* _Task details_
State how many lines in these records contain the word "parts", and nothing else.

* _Data_
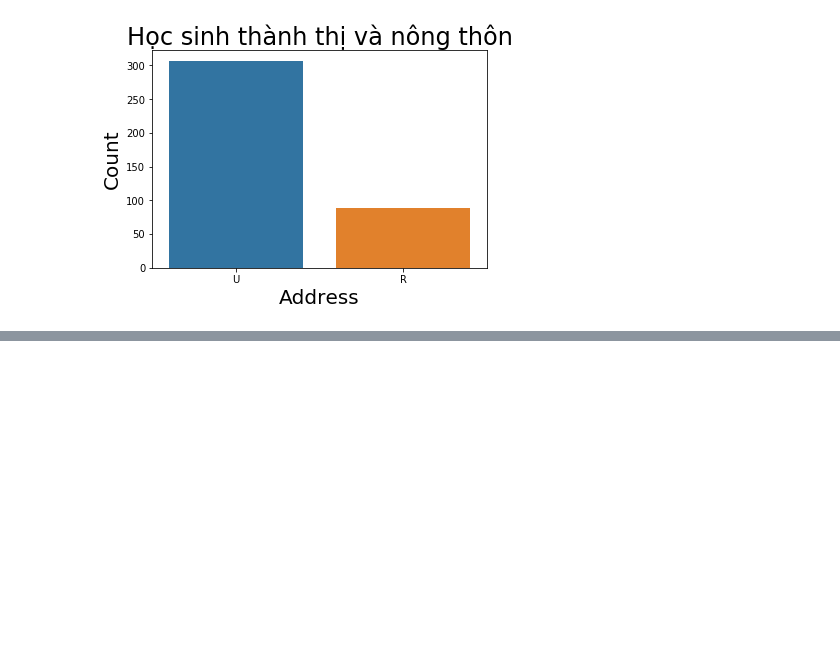
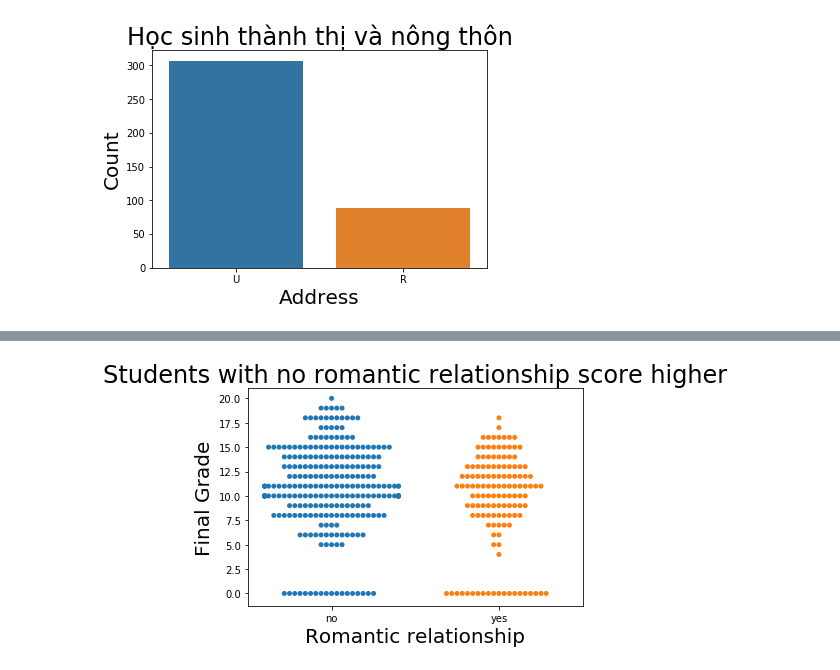
Before and after one commit to bason1999qn/Predict_Student_Performance, a Jupyter notebook: 1712732-ThaiBaSon.ipynb, the cells around one changed output, grey strips where cells are left out. Saved outputs shown, nothing was run; the diff lists cells and outputs as text; code cells hidden in the pictures; blank space fills up the shorter version.

```diff
--- a/1712732-ThaiBaSon.ipynb
+++ b/1712732-ThaiBaSon.ipynb
@@ -244,0 +274,8 @@ plt.show()
+# %%
+b = sns.swarmplot(x=df_s['romantic'],y=df_s['G3'])
+b.axes.set_title('Students with no romantic relationship score higher', fontsize = 24)
+b.set_xlabel('Romantic relationship', fontsize = 20)
+b.set_ylabel('Final Grade', fontsize = 20)
+plt.show()
+# %% [output]
+[figure, added]
```
Also changed, not shown: parts of 7 cells of this notebook.
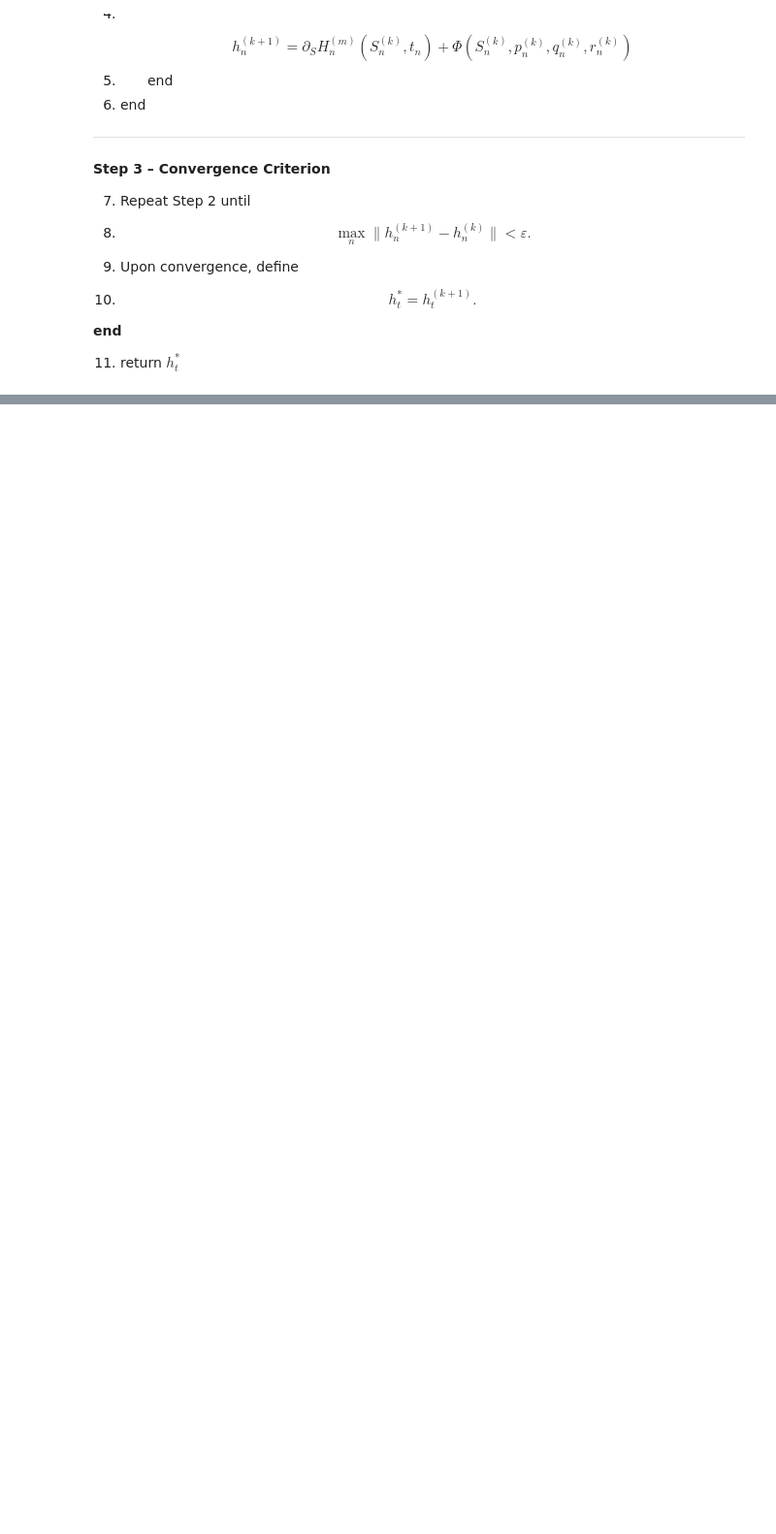
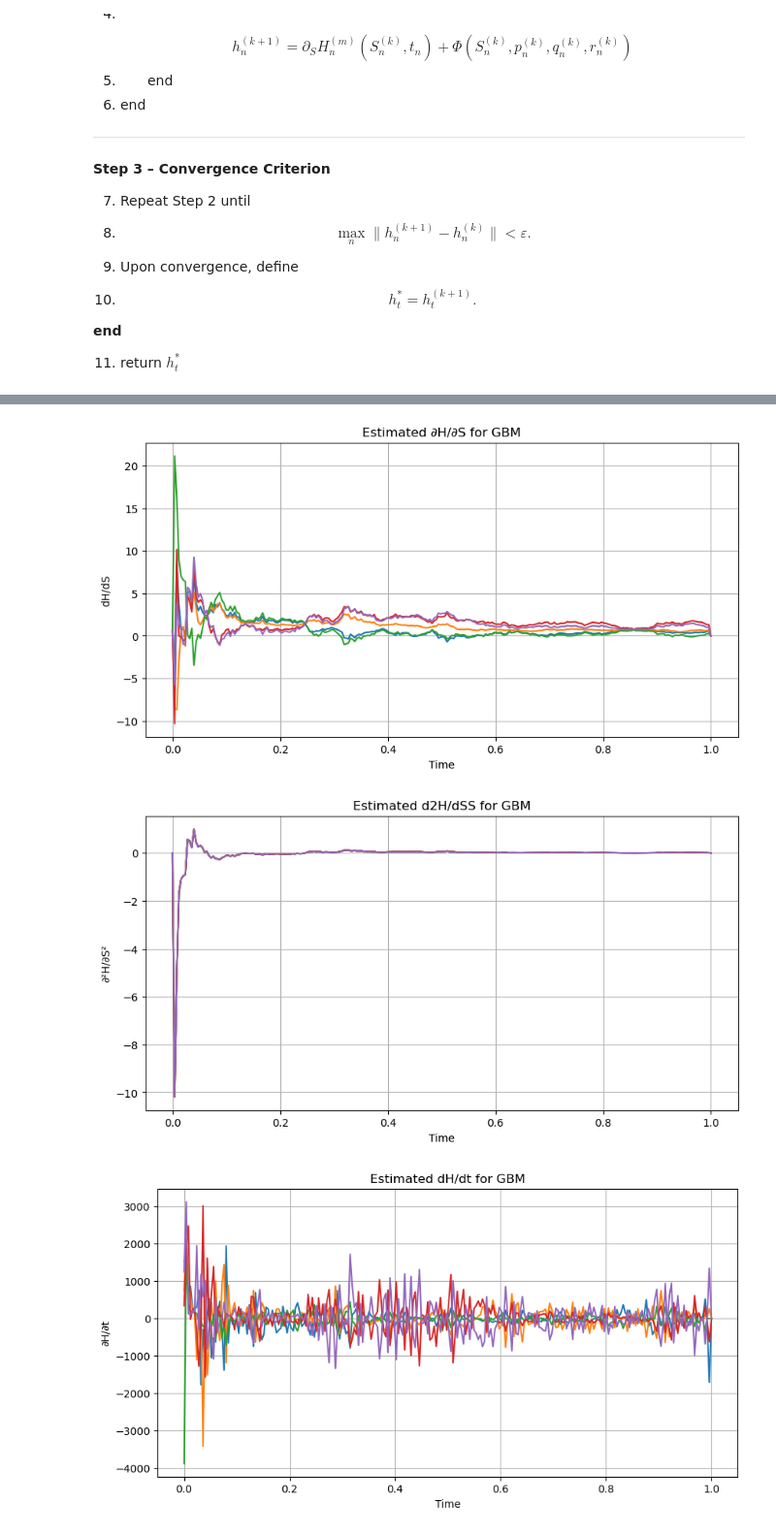
Before and after one commit to JoaoJungblut/Maturity-Risk-for-Variational-Heding, a Jupyter notebook: test.ipynb, the cells around one changed output, grey strips where cells are left out. Shown at 97% size. Saved outputs shown, nothing was run; the diff lists cells and outputs as text; code cells hidden in the pictures; blank space fills up the shorter version.

```diff
--- a/test.ipynb
+++ b/test.ipynb
@@ -319,0 +436,34 @@ The algorithm above produces a sequence of admissible controls $\{h^{(k)}\}$ tha
+# %%
+# === Gráfico para dH/dS ===
+plt.figure(figsize=(10, 5))
+for i in range(M):
+    plt.plot(time_grid, dH_dS[i])
+plt.title("Estimated dH/dS for GBM")
+plt.xlabel("Time")
+plt.ylabel("dH/dS")
+plt.grid(True)
+plt.show()
+
+# === Gráfico para d2H/dSS ===
+plt.figure(figsize=(10, 5))
+for i in range(M):
+    plt.plot(time_grid, d2H_dSS[i])
+plt.title("Estimated d2H/dSS for GBM")
+plt.xlabel("Time")
+plt.ylabel("d2H/dSS")
+plt.grid(True)
+plt.show()
+
+# === Gráfico para dH/dt ===
+plt.figure(figsize=(10, 5))
+for i in range(M):
+    plt.plot(time_grid, dH_dt[i])
+plt.title("Estimated dH/dt for GBM")
+plt.xlabel("Time")
+plt.ylabel("dH/dt")
+plt.grid(True)
+plt.show()
+# %% [output]
+[figure, added]
+[figure, added]
+[figure, added]
```
Also changed, not shown: parts of 4 cells of this notebook, 2 other files.
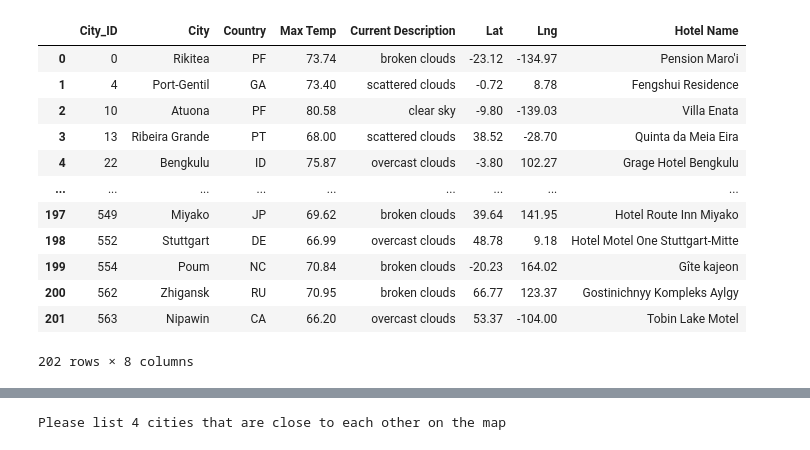
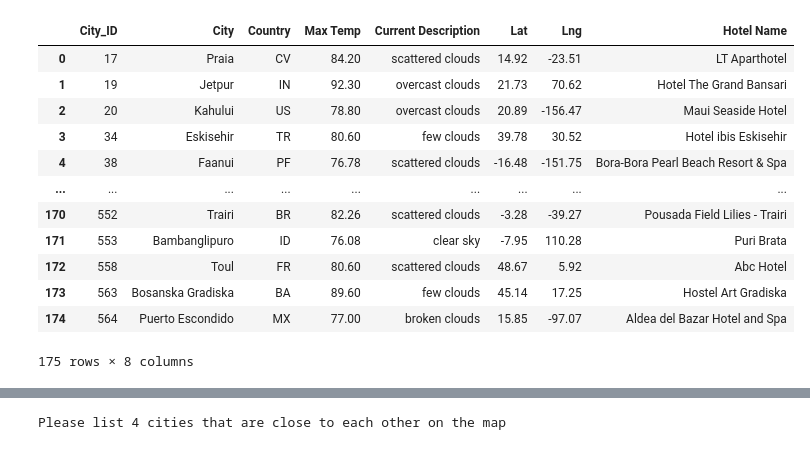
Before and after one commit to laurentvh85/World_Weather_Analysis, a Jupyter notebook: Vacation_Itinerary.ipynb, the cells around one changed output, grey strips where cells are left out. Drawn from its saved outputs; the diff is of its cells as text; code cells hidden in the pictures.

```diff
--- a/Vacation_Itinerary.ipynb
+++ b/Vacation_Itinerary.ipynb
@@ -11,23 +11,23 @@ from config import g_key
 gmaps.configure(api_key=g_key)
 # %%
 #load files
-weather_py_data_to_load = os.path.join("weather_data","WeatherPy_vacation.csv")
+weather_py_data_to_load = os.path.join("data","WeatherPy_vacation.csv")
 weather_py_df = pd.read_csv(weather_py_data_to_load)
 weather_py_df
 # %% [output]
 |  | City_ID | City | Country | Max Temp | Current Description | Lat | Lng | Hotel Name |
-| 0 | 0 | Rikitea | PF | 73.74 | broken clouds | -23.12 | -134.97 | Pension Maro'i |
-| 1 | 4 | Port-Gentil | GA | 73.40 | scattered clouds | -0.72 | 8.78 | Fengshui Residence |
-| 2 | 10 | Atuona | PF | 80.58 | clear sky | -9.80 | -139.03 | Villa Enata |
-| 3 | 13 | Ribeira Grande | PT | 68.00 | scattered clouds | 38.52 | -28.70 | Quinta da Meia Eira |
-| 4 | 22 | Bengkulu | ID | 75.87 | overcast clouds | -3.80 | 102.27 | Grage Hotel Bengkulu |
+| 0 | 17 | Praia | CV | 84.20 | scattered clouds | 14.92 | -23.51 | LT Aparthotel |
+| 1 | 19 | Jetpur | IN | 92.30 | overcast clouds | 21.73 | 70.62 | Hotel The Grand Bansari |
+| 2 | 20 | Kahului | US | 78.80 | overcast clouds | 20.89 | -156.47 | Maui Seaside Hotel |
+| 3 | 34 | Eskisehir | TR | 80.60 | few clouds | 39.78 | 30.52 | Hotel ibis Eskisehir |
+| 4 | 38 | Faanui | PF | 76.78 | scattered clouds | -16.48 | -151.75 | Bora-Bora Pearl Beach Resort & Spa |
 | ... | ... | ... | ... | ... | ... | ... | ... | ... |
-| 197 | 549 | Miyako | JP | 69.62 | broken clouds | 39.64 | 141.95 | Hotel Route Inn Miyako |
-| 198 | 552 | Stuttgart | DE | 66.99 | overcast clouds | 48.78 | 9.18 | Hotel Motel One Stuttgart-Mitte |
-| 199 | 554 | Poum | NC | 70.84 | broken clouds | -20.23 | 164.02 | Gîte kajeon |
-| 200 | 562 | Zhigansk | RU | 70.95 | broken clouds | 66.77 | 123.37 | Gostinichnyy Kompleks Aylgy |
-| 201 | 563 | Nipawin | CA | 66.20 | overcast clouds | 53.37 | -104.00 | Tobin Lake Motel |
+| 170 | 552 | Trairi | BR | 82.26 | scattered clouds | -3.28 | -39.27 | Pousada Field Lilies - Trairi |
+| 171 | 553 | Bambanglipuro | ID | 76.08 | clear sky | -7.95 | 110.28 | Puri Brata |
+| 172 | 558 | Toul | FR | 80.60 | scattered clouds | 48.67 | 5.92 | Abc Hotel |
+| 173 | 563 | Bosanska Gradiska | BA | 89.60 | few clouds | 45.14 | 17.25 | Hostel Art Gradiska |
+| 174 | 564 | Puerto Escondido | MX | 77.00 | broken clouds | 15.85 | -97.07 | Aldea del Bazar Hotel and Spa |
-202 rows × 8 columns
+175 rows × 8 columns
 # %%
 # Using the template add the hotel marks to the map
 info_box_template = """
```
Also changed, not shown: parts of 4 cells of this notebook, 13 other files.
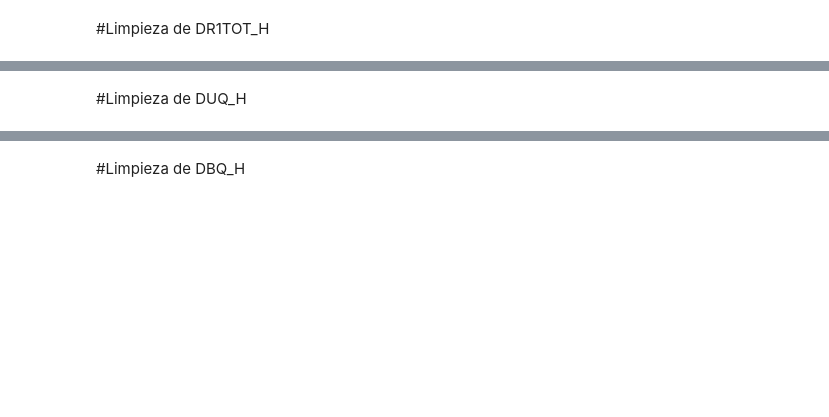
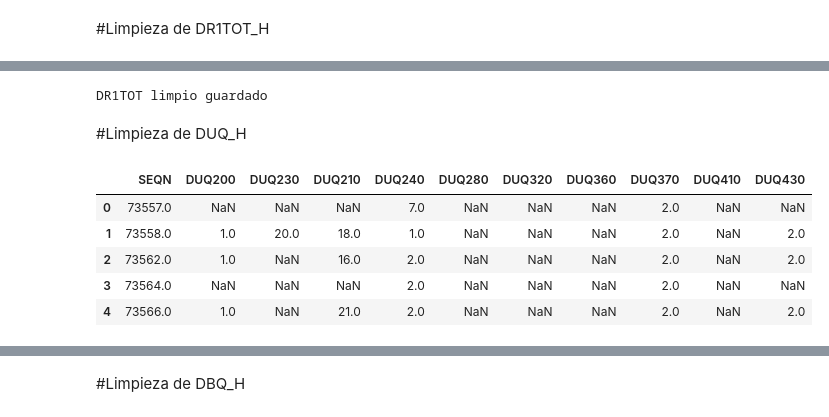
Before and after one commit to salva1984/kokoa-analisis-salud-mental, a Jupyter notebook: notebooks/04_limpieza_G2.ipynb, the cells around one changed output, grey strips where cells are left out. Saved outputs shown, nothing was run; the diff lists cells and outputs as text; code cells hidden in the pictures; blank space fills up the shorter version.

```diff
--- a/notebooks/04_limpieza_G2.ipynb
+++ b/notebooks/04_limpieza_G2.ipynb
@@ -34,14 +115,23 @@ dr1.isna().sum()
 # %%
 import os
-os.makedirs("../data/processed", exist_ok=True)
+os.makedirs("/content/drive/MyDrive/kokoa-analisis-salud-mental-codespace-refactored-xylophone-g4566pggg7r9hw9jv/data/processed", exist_ok=True)
 
-dr1.to_csv("../data/processed/DR1TOT_H_LIMPIO.csv", index=False)
+dr1.to_csv("/content/drive/MyDrive/kokoa-analisis-salud-mental-codespace-refactored-xylophone-g4566pggg7r9hw9jv/data/processed/DR1TOT_H_LIMPIO.csv", index=False)
 print("DR1TOT limpio guardado")
+# %% [output]
+DR1TOT limpio guardado
 # %% [markdown]
 #Limpieza de DUQ_H
 # %%
-duq = pd.read_csv("../data/interim/duq_h_columnas.csv")
+duq = pd.read_csv("/content/drive/MyDrive/kokoa-analisis-salud-mental-codespace-refactored-xylophone-g4566pggg7r9hw9jv/data/interim/duq_h_columnas.csv")
 duq.head()
+# %% [output]
+|  | SEQN | DUQ200 | DUQ230 | DUQ210 | DUQ240 | DUQ280 | DUQ320 | DUQ360 | DUQ370 | DUQ410 | DUQ430 |
+| 0 | 73557.0 | NaN | NaN | NaN | 7.0 | NaN | NaN | NaN | 2.0 | NaN | NaN |
+| 1 | 73558.0 | 1.0 | 20.0 | 18.0 | 1.0 | NaN | NaN | NaN | 2.0 | NaN | 2.0 |
+| 2 | 73562.0 | 1.0 | NaN | 16.0 | 2.0 | NaN | NaN | NaN | 2.0 | NaN | 2.0 |
+| 3 | 73564.0 | NaN | NaN | NaN | 2.0 | NaN | NaN | NaN | 2.0 | NaN | NaN |
+| 4 | 73566.0 | 1.0 | NaN | 21.0 | 2.0 | NaN | NaN | NaN | 2.0 | NaN | 2.0 |
 # %%
 DUQ_COLS = duq.columns.tolist()
 duq = duq[DUQ_COLS].copy()
```
Also changed, not shown: parts of 24 cells of this notebook.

* _Solved exercise_
4